A Bribri Cacao farmer paints nails with orange sap from a tree.

We visited the Bribri Waterfalls and an Indigenous Bribri community. We went on amedicinal plant tour where we saw how certain plants like turmeric and Achiote are used as natural dyes. We saw how the BriBri traditionally made chocolate by crushing roasted cacao seeds with stones. The smell of the hot cacao was something I will never forget so sweet and comforting.  

Crushing roasted cacao seeds making chocolate the traditional way.

Although it was the tropical rainy season, we had been lucky with beautiful weather but by the end of the trip the rain came and it didn’t stop. It rained like I have never seen rain before, pouring down on us. By our last day we had lost power and the rain had flooded the entire town including our classroom.

Our teacher, Lupo, next to the Bribri waterfall.

But like the rain we went with the flow and ended our training using our knowledge of the tropical flowers in essences. We each paired up and consulted one another. Based on our personal experiences and emotional past we recommended tropical and the Bach essences in combination for healing.

My experience in Costa Rica left me feeling open. Open to possibilities, open to new plants, open to new people and open to dealing with life’s challenges. By understanding the plants I felt I had a better understanding of the great and vast bio diversity of the world.

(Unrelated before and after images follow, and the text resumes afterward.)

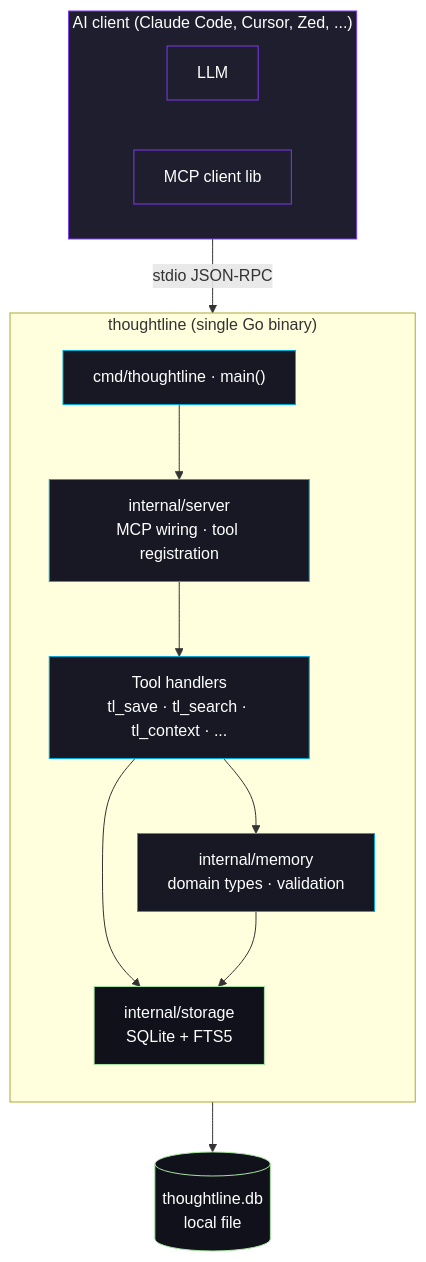
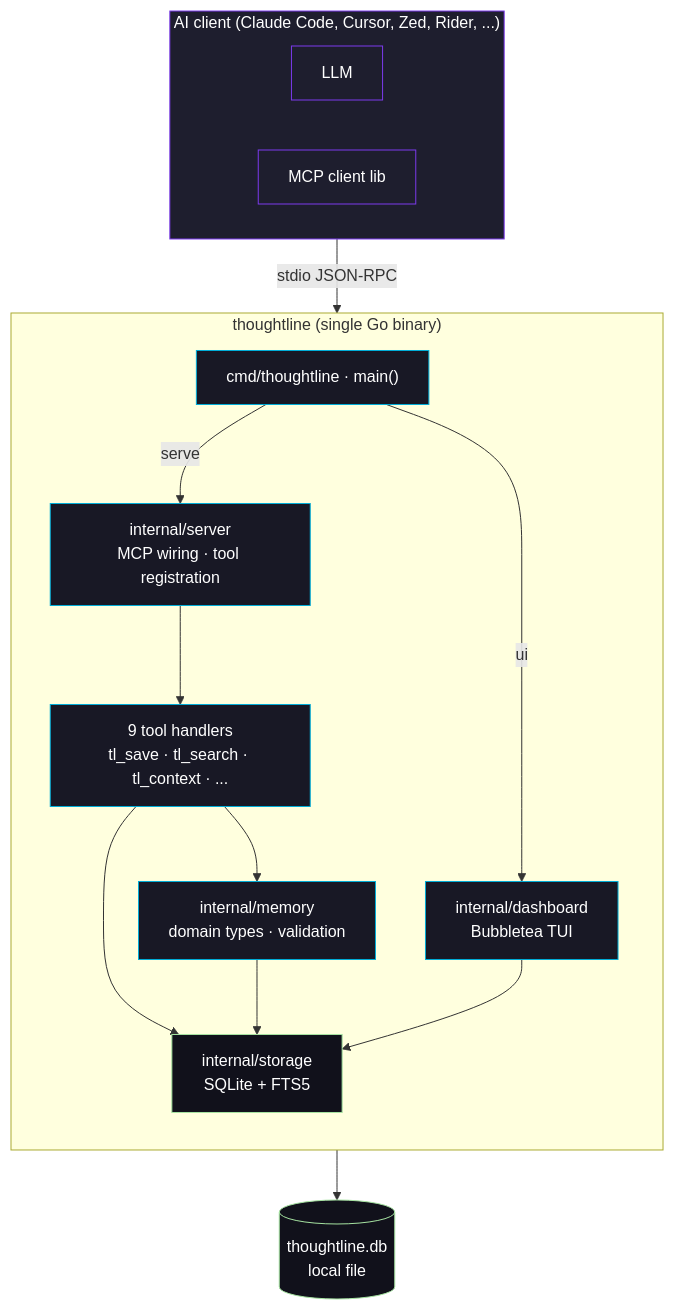
One commit to AgusLoza2021/Thoughtline changed the first of 3 diagrams in docs/ARCHITECTURE.md. Above: the diagram before and after it, drawn with Mermaid. The commit also changed other lines of this file and 9 other files, not shown here.

````diff
--- a/docs/ARCHITECTURE.md
+++ b/docs/ARCHITECTURE.md
@@ -15,34 +21,37 @@
 ```mermaid
 graph TB
-    subgraph Client["AI client (Claude Code, Cursor, Zed, ...)"]
+    subgraph Client["AI client (Claude Code, Cursor, Zed, Rider, ...)"]
       direction LR
       C1[LLM]
       C2[MCP client lib]
     end
 
     subgraph TL["thoughtline (single Go binary)"]
       direction TB
       Main["cmd/thoughtline · main()"]
       Server["internal/server<br/>MCP wiring · tool registration"]
-      Tools["Tool handlers<br/>tl_save · tl_search · tl_context · ..."]
+      Tools["9 tool handlers<br/>tl_save · tl_search · tl_context · ..."]
       Memory["internal/memory<br/>domain types · validation"]
       Storage["internal/storage<br/>SQLite + FTS5"]
+      TUI["internal/dashboard<br/>Bubbletea TUI"]
     end
 
     DB[("thoughtline.db<br/>local file")]
 
     Client -- "stdio JSON-RPC" --> Main
-    Main --> Server
+    Main -- "serve" --> Server
+    Main -- "ui" --> TUI
     Server --> Tools
     Tools --> Memory
     Tools --> Storage
     Memory --> Storage
     Storage --> DB
+    TUI --> Storage
 
     classDef ext fill:#1e1e2e,stroke:#7C3AED,color:#fff
     classDef core fill:#181825,stroke:#00ADD8,color:#fff
     classDef store fill:#11111b,stroke:#a6e3a1,color:#fff
     class Client,C1,C2 ext
-    class Main,Server,Tools,Memory core
+    class Main,Server,Tools,Memory,TUI core
     class Storage,DB store
 ```
````
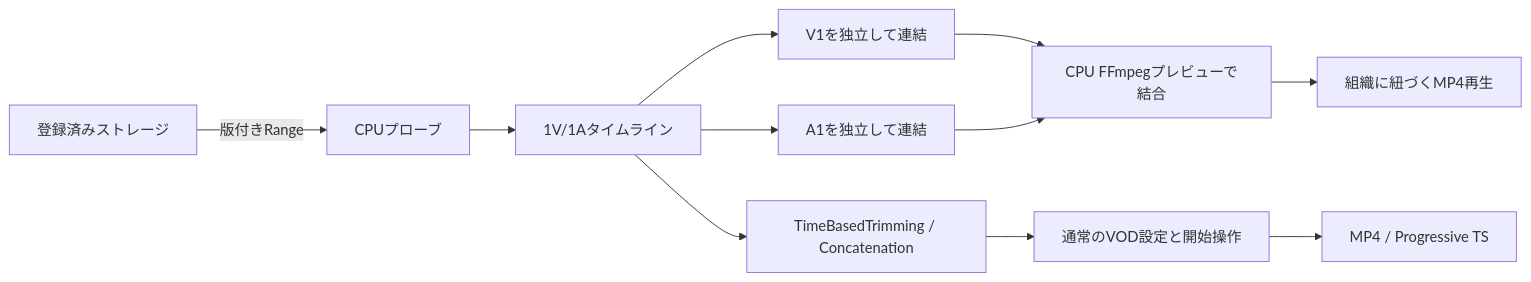
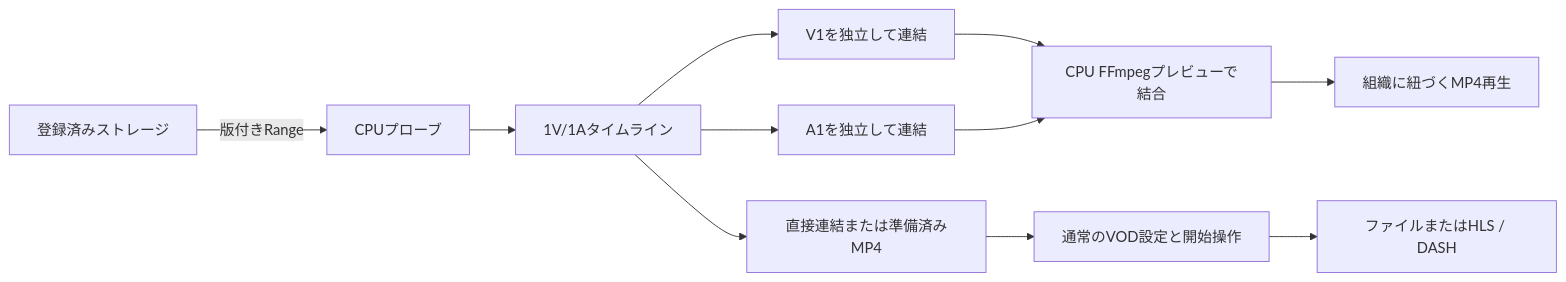
One commit to kazuhide/bitovp changed the diagram in docs/vod-input-timeline.md. Above: the diagram before and after it, drawn with Mermaid. The commit also changed other lines of this file and 82 other files, not shown here.

````diff
--- a/docs/vod-input-timeline.md
+++ b/docs/vod-input-timeline.md
@@ -76,13 +82,13 @@
 ```mermaid
 flowchart LR
   Storage[登録済みストレージ] -->|版付きRange| Probe[CPUプローブ]
   Probe --> GUI[1V/1Aタイムライン]
   GUI --> Video[V1を独立して連結]
   GUI --> Audio[A1を独立して連結]
   Video --> Preview[CPU FFmpegプレビューで結合]
   Audio --> Preview
   Preview --> Media[組織に紐づくMP4再生]
-  GUI --> Graph[TimeBasedTrimming / Concatenation]
+  GUI --> Graph[直接連結または準備済みMP4]
   Graph --> VOD[通常のVOD設定と開始操作]
-  VOD --> File[MP4 / Progressive TS]
+  VOD --> File[ファイルまたはHLS / DASH]
 ```
````
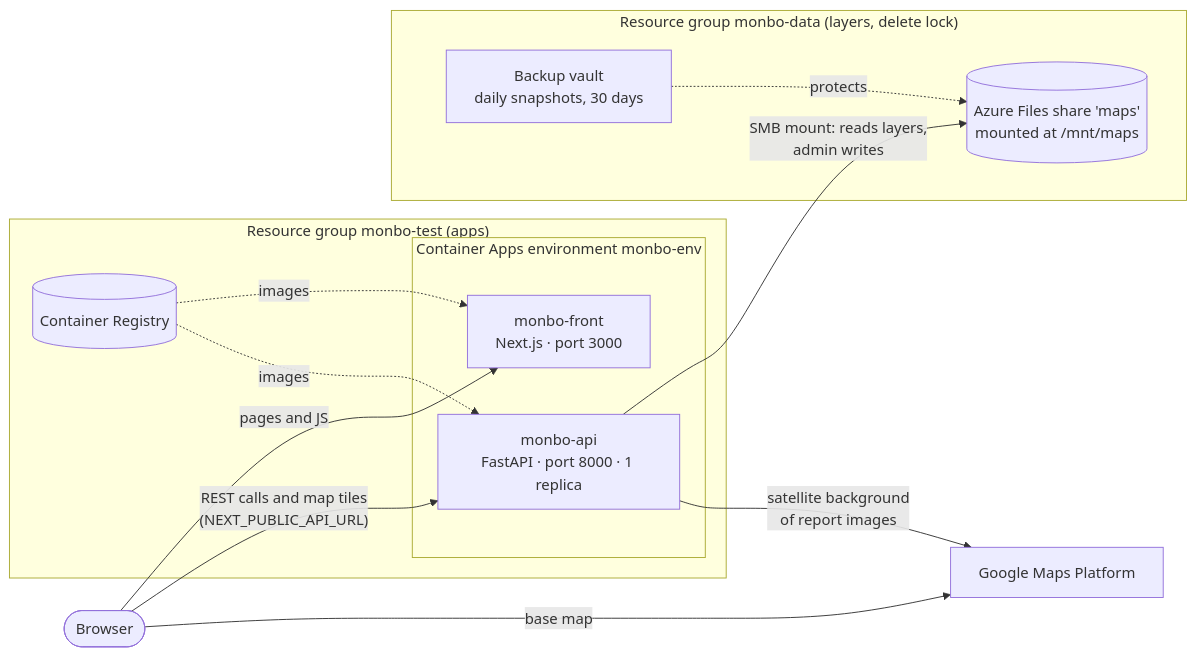
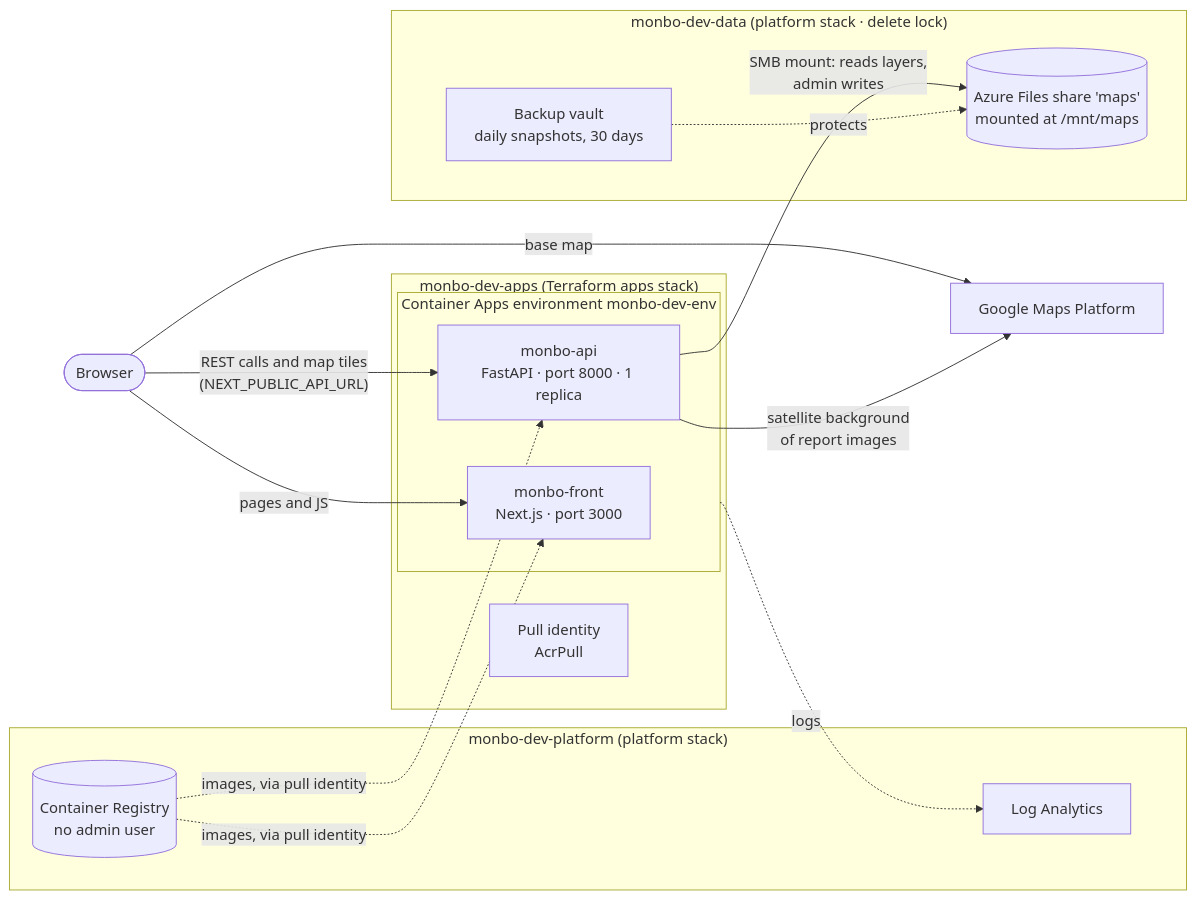
Before and after one commit to undp/monbo: the first of 4 diagrams in docs/architecture.md, drawn with Mermaid. The commit also changed other lines of this file and 470 other files, not shown here.

First line of the commit message:
Exclude layers from image, apps/ monorepo, unified CI, Terraform, continuous deployment (#54)

````diff
--- a/docs/architecture.md
+++ b/docs/architecture.md
@@ -23,28 +23,34 @@
 ```mermaid
 flowchart LR
   browser([Browser])
 
-  subgraph apps["Resource group monbo-test (apps)"]
-    acr[(Container Registry)]
-    subgraph env["Container Apps environment monbo-env"]
+  subgraph apps["monbo-dev-apps (Terraform apps stack)"]
+    subgraph env["Container Apps environment monbo-dev-env"]
       front["monbo-front<br/>Next.js · port 3000"]
       api["monbo-api<br/>FastAPI · port 8000 · 1 replica"]
     end
+    pull[Pull identity<br/>AcrPull]
   end
 
-  subgraph data["Resource group monbo-data (layers, delete lock)"]
+  subgraph platform["monbo-dev-platform (platform stack)"]
+    acr[(Container Registry<br/>no admin user)]
+    logs[Log Analytics]
+  end
+
+  subgraph data["monbo-dev-data (platform stack · delete lock)"]
     share[("Azure Files share 'maps'<br/>mounted at /mnt/maps")]
     vault[Backup vault<br/>daily snapshots, 30 days]
   end
 
   gmaps[Google Maps Platform]
 
   browser -- "pages and JS" --> front
   browser -- "REST calls and map tiles<br/>(NEXT_PUBLIC_API_URL)" --> api
   browser -- "base map" --> gmaps
   api -- "SMB mount: reads layers,<br/>admin writes" --> share
   api -- "satellite background<br/>of report images" --> gmaps
-  acr -.->|images| front
-  acr -.->|images| api
+  acr -.->|images, via pull identity| front
+  acr -.->|images, via pull identity| api
+  env -.->|logs| logs
   vault -.->|protects| share
 ```
````
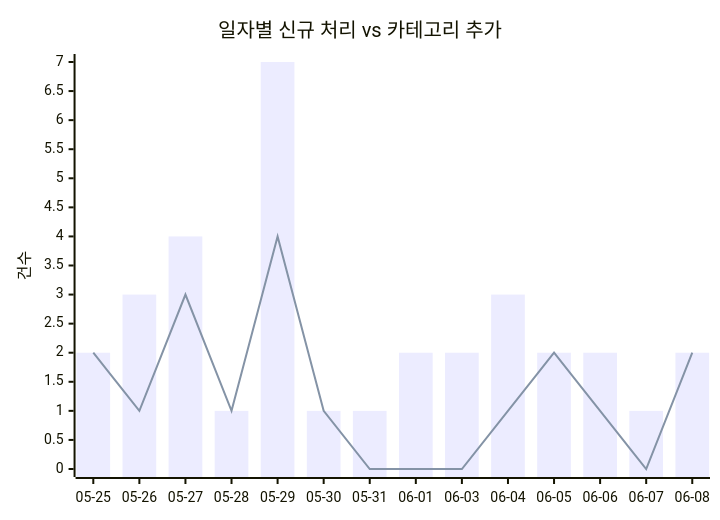
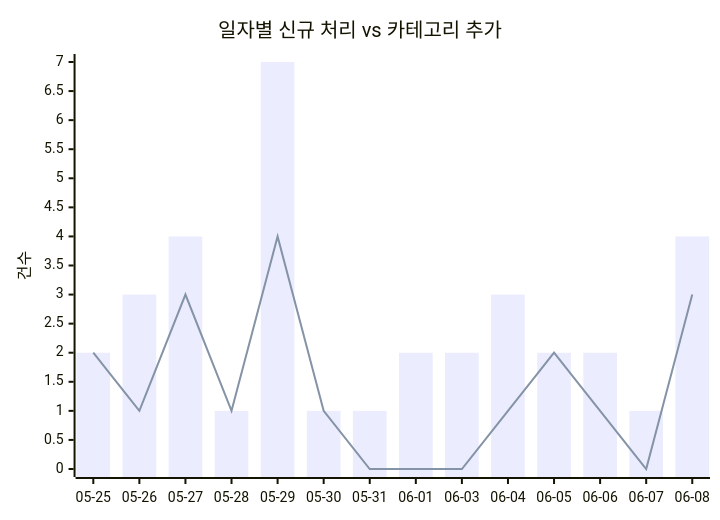
The first of 2 diagrams in docs/trends.md (J-nowcow/awesome-korean-agent-skills), drawn with Mermaid before and after one commit. The commit also changed other lines of this file and 4 other files, not shown here.

````diff
--- a/docs/trends.md
+++ b/docs/trends.md
@@ -32,8 +32,8 @@
 ```mermaid
 xychart-beta
     title "일자별 신규 처리 vs 카테고리 추가"
     x-axis ["05-25","05-26","05-27","05-28","05-29","05-30","05-31","06-01","06-03","06-04","06-05","06-06","06-07","06-08"]
     y-axis "건수"
-    bar [2,3,4,1,7,1,1,2,2,3,2,2,1,2]
-    line [2,1,3,1,4,1,0,0,0,1,2,1,0,2]
+    bar [2,3,4,1,7,1,1,2,2,3,2,2,1,4]
+    line [2,1,3,1,4,1,0,0,0,1,2,1,0,3]
 ```
````
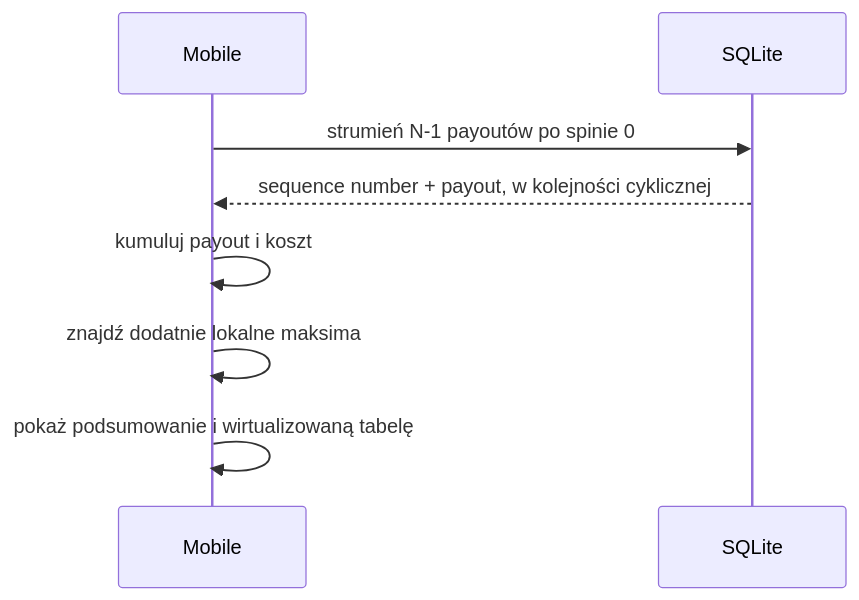
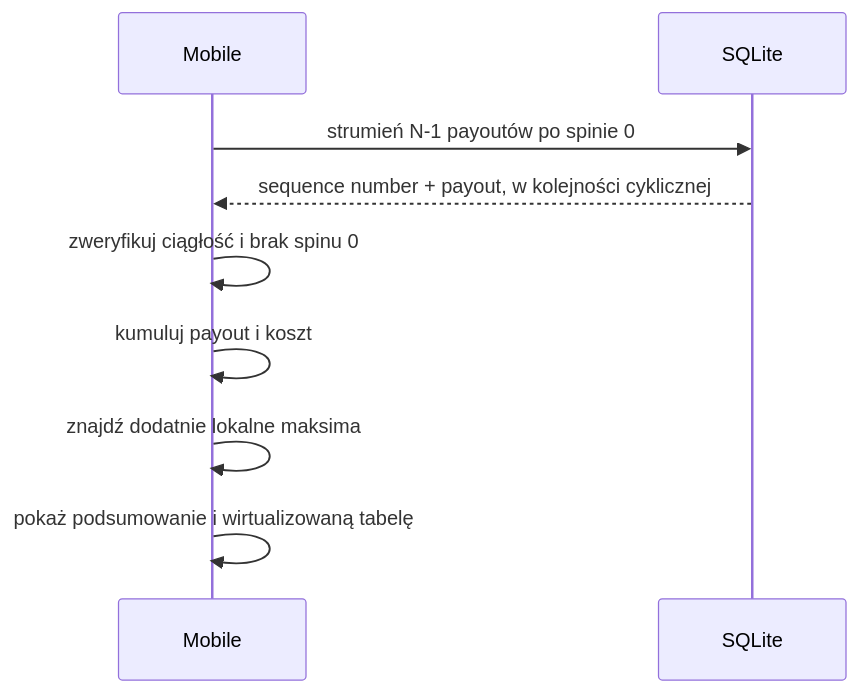
Before and after one commit to tuszynski-michal/game_predicotr: the third of 4 diagrams in ai_docs/architecture/SYSTEM_ARCHITECTURE.md, drawn with Mermaid. The commit also changed other lines of this file and 15 other files, not shown here.

````diff
--- a/ai_docs/architecture/SYSTEM_ARCHITECTURE.md
+++ b/ai_docs/architecture/SYSTEM_ARCHITECTURE.md
@@ -115,11 +115,12 @@
 ```mermaid
 sequenceDiagram
     participant Mobile
     participant SQLite
 
     Mobile->>SQLite: strumień N-1 payoutów po spinie 0
     SQLite-->>Mobile: sequence number + payout, w kolejności cyklicznej
+    Mobile->>Mobile: zweryfikuj ciągłość i brak spinu 0
     Mobile->>Mobile: kumuluj payout i koszt
     Mobile->>Mobile: znajdź dodatnie lokalne maksima
     Mobile->>Mobile: pokaż podsumowanie i wirtualizowaną tabelę
 ```
````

A cacao bud at the Bribri cacao farm.

All photos by Arvolyn Hill